-- Problem details --
Filter this data down to the lines that hold "jquery", and copy them.

[Data records]
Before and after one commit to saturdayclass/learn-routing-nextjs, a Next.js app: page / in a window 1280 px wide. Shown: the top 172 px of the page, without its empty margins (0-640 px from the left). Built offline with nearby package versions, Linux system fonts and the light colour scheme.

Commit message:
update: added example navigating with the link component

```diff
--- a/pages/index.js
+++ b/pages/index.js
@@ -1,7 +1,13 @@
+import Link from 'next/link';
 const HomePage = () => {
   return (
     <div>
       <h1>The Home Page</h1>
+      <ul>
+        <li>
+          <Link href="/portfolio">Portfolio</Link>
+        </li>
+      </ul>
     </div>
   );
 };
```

==

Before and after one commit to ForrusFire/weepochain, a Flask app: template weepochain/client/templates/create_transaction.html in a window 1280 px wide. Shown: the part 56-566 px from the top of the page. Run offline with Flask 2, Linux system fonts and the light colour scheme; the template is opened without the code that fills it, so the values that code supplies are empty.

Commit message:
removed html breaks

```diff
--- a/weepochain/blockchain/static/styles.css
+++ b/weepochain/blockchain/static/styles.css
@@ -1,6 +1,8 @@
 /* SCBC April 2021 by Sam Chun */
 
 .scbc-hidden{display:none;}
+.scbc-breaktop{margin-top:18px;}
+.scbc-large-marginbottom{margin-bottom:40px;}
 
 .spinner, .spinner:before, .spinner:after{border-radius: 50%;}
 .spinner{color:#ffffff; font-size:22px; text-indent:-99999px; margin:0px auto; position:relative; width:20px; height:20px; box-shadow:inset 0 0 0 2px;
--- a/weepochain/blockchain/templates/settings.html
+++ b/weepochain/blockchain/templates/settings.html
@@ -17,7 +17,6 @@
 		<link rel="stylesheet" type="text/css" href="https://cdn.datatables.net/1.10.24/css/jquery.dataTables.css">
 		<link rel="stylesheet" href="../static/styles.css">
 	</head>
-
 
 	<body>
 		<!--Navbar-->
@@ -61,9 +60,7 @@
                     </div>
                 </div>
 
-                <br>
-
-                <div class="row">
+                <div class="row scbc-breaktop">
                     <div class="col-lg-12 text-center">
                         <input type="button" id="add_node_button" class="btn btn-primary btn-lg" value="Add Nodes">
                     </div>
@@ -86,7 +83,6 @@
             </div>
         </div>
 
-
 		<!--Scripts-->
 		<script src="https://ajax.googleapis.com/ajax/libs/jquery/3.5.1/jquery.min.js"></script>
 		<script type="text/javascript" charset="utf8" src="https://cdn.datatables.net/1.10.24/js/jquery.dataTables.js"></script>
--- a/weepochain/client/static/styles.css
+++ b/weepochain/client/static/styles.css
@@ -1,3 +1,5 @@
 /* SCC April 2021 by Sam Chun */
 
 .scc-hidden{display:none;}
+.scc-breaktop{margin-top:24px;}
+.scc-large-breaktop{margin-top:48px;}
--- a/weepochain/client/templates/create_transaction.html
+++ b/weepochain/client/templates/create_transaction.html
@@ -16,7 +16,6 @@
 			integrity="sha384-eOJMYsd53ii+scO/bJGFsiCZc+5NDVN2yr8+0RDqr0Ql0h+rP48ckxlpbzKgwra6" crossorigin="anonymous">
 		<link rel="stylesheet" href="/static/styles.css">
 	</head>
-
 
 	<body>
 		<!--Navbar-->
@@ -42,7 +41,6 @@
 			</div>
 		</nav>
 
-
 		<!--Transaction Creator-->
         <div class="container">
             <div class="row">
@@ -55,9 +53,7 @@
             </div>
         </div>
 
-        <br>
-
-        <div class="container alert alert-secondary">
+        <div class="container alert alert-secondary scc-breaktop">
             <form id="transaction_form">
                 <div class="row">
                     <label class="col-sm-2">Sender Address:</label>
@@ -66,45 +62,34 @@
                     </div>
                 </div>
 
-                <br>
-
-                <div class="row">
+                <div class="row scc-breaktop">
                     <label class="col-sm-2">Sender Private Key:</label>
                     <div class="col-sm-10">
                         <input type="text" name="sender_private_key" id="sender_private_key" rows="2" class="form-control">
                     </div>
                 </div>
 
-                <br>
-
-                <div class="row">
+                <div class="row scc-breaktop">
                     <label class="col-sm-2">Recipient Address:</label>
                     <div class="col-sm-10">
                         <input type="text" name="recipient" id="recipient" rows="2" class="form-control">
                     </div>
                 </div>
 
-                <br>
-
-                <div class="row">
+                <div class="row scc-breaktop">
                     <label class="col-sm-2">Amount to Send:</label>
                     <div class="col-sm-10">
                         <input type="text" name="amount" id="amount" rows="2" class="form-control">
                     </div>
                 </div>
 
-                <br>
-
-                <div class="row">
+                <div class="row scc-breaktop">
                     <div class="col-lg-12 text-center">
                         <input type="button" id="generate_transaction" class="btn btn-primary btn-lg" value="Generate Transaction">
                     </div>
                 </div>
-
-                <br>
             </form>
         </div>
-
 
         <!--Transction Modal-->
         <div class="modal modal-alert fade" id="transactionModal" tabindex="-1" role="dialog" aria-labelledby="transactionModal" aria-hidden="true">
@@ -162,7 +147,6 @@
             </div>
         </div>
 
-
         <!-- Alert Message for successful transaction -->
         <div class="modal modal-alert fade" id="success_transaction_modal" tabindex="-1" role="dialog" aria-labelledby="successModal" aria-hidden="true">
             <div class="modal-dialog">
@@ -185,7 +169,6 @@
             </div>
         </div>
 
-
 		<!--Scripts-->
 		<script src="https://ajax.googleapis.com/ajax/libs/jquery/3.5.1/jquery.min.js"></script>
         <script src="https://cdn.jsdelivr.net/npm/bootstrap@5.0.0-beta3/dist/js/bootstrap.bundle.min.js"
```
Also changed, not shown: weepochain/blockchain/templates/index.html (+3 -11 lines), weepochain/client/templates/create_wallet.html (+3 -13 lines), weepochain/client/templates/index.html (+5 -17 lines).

-- Response to the exercise --
 		<link rel="stylesheet" type="text/css" href="https://cdn.datatables.net/1.10.24/css/jquery.dataTables.css">
 		<script src="https://ajax.googleapis.com/ajax/libs/jquery/3.5.1/jquery.min.js"></script>
 		<script type="text/javascript" charset="utf8" src="https://cdn.datatables.net/1.10.24/js/jquery.dataTables.js"></script>
 		<script src="https://ajax.googleapis.com/ajax/libs/jquery/3.5.1/jquery.min.js"></script>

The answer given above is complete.